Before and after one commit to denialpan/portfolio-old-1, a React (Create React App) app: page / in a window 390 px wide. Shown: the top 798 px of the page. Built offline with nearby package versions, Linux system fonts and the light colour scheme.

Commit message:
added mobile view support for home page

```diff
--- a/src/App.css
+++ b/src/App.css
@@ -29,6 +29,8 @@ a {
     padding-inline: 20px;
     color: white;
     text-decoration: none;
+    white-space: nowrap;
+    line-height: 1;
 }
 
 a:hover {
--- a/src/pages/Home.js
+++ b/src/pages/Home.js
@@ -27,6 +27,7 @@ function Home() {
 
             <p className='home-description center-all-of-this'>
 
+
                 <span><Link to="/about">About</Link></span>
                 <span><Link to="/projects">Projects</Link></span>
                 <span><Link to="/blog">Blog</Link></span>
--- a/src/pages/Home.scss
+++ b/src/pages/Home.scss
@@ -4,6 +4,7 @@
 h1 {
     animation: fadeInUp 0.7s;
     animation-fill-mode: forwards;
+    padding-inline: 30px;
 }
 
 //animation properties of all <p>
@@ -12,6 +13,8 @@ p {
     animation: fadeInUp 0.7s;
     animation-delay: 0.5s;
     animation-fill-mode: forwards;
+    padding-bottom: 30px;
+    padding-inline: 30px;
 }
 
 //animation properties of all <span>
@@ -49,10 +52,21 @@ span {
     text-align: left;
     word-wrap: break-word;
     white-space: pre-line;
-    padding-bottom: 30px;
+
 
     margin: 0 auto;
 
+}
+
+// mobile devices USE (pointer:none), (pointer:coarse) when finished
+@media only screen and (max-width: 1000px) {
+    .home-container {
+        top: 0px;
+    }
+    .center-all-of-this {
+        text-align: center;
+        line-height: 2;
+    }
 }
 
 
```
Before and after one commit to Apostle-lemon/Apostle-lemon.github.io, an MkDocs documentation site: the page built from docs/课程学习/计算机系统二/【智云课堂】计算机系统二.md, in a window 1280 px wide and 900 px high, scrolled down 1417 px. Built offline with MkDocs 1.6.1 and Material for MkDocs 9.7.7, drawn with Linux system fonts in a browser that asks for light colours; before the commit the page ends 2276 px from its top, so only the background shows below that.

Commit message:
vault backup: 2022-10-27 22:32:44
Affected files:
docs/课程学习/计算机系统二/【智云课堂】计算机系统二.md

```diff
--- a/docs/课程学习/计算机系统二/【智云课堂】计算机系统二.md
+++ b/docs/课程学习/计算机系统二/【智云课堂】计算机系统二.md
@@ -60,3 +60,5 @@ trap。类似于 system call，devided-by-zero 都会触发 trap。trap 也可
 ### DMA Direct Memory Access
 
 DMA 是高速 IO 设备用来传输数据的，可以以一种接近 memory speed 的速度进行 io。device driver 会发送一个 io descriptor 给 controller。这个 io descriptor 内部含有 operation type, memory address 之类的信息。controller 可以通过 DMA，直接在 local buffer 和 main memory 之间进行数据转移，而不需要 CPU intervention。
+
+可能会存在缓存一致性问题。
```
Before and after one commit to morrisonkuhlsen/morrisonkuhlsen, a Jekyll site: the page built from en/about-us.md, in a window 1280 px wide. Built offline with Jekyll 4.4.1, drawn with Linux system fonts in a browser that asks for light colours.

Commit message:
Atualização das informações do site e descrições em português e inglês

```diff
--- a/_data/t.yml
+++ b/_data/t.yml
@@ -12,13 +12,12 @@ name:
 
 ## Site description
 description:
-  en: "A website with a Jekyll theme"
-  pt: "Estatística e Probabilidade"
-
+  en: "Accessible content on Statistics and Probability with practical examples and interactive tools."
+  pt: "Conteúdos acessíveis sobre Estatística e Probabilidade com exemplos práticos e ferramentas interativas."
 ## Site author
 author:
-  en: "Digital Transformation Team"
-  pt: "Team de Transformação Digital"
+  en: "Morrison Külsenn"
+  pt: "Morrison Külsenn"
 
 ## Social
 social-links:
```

◇ ◇ ◇ ◇ ◇ ◇ ◇

▸ **EXERCISE BRIEF**
Exactly as they stand, restate all the lines of the listing.

▸ **WRITTEN REPLY**
Before and after one commit to denialpan/portfolio-old-1, a React (Create React App) app: page / in a window 390 px wide. Shown: the top 798 px of the page. Built offline with nearby package versions, Linux system fonts and the light colour scheme.

Commit message:
added mobile view support for home page

```diff
--- a/src/App.css
+++ b/src/App.css
@@ -29,6 +29,8 @@ a {
     padding-inline: 20px;
     color: white;
     text-decoration: none;
+    white-space: nowrap;
+    line-height: 1;
 }
 
 a:hover {
--- a/src/pages/Home.js
+++ b/src/pages/Home.js
@@ -27,6 +27,7 @@ function Home() {
 
             <p className='home-description center-all-of-this'>
 
+
                 <span><Link to="/about">About</Link></span>
                 <span><Link to="/projects">Projects</Link></span>
                 <span><Link to="/blog">Blog</Link></span>
--- a/src/pages/Home.scss
+++ b/src/pages/Home.scss
@@ -4,6 +4,7 @@
 h1 {
     animation: fadeInUp 0.7s;
     animation-fill-mode: forwards;
+    padding-inline: 30px;
 }
 
 //animation properties of all <p>
@@ -12,6 +13,8 @@ p {
     animation: fadeInUp 0.7s;
     animation-delay: 0.5s;
     animation-fill-mode: forwards;
+    padding-bottom: 30px;
+    padding-inline: 30px;
 }
 
 //animation properties of all <span>
@@ -49,10 +52,21 @@ span {
     text-align: left;
     word-wrap: break-word;
     white-space: pre-line;
-    padding-bottom: 30px;
+
 
     margin: 0 auto;
 
+}
+
+// mobile devices USE (pointer:none), (pointer:coarse) when finished
+@media only screen and (max-width: 1000px) {
+    .home-container {
+        top: 0px;
+    }
+    .center-all-of-this {
+        text-align: center;
+        line-height: 2;
+    }
 }
 
 
```
Before and after one commit to Apostle-lemon/Apostle-lemon.github.io, an MkDocs documentation site: the page built from docs/课程学习/计算机系统二/【智云课堂】计算机系统二.md, in a window 1280 px wide and 900 px high, scrolled down 1417 px. Built offline with MkDocs 1.6.1 and Material for MkDocs 9.7.7, drawn with Linux system fonts in a browser that asks for light colours; before the commit the page ends 2276 px from its top, so only the background shows below that.

Commit message:
vault backup: 2022-10-27 22:32:44
Affected files:
docs/课程学习/计算机系统二/【智云课堂】计算机系统二.md

```diff
--- a/docs/课程学习/计算机系统二/【智云课堂】计算机系统二.md
+++ b/docs/课程学习/计算机系统二/【智云课堂】计算机系统二.md
@@ -60,3 +60,5 @@ trap。类似于 system call，devided-by-zero 都会触发 trap。trap 也可
 ### DMA Direct Memory Access
 
 DMA 是高速 IO 设备用来传输数据的，可以以一种接近 memory speed 的速度进行 io。device driver 会发送一个 io descriptor 给 controller。这个 io descriptor 内部含有 operation type, memory address 之类的信息。controller 可以通过 DMA，直接在 local buffer 和 main memory 之间进行数据转移，而不需要 CPU intervention。
+
+可能会存在缓存一致性问题。
```
Before and after one commit to morrisonkuhlsen/morrisonkuhlsen, a Jekyll site: the page built from en/about-us.md, in a window 1280 px wide. Built offline with Jekyll 4.4.1, drawn with Linux system fonts in a browser that asks for light colours.

Commit message:
Atualização das informações do site e descrições em português e inglês

```diff
--- a/_data/t.yml
+++ b/_data/t.yml
@@ -12,13 +12,12 @@ name:
 
 ## Site description
 description:
-  en: "A website with a Jekyll theme"
-  pt: "Estatística e Probabilidade"
-
+  en: "Accessible content on Statistics and Probability with practical examples and interactive tools."
+  pt: "Conteúdos acessíveis sobre Estatística e Probabilidade com exemplos práticos e ferramentas interativas."
 ## Site author
 author:
-  en: "Digital Transformation Team"
-  pt: "Team de Transformação Digital"
+  en: "Morrison Külsenn"
+  pt: "Morrison Külsenn"
 
 ## Social
 social-links:
```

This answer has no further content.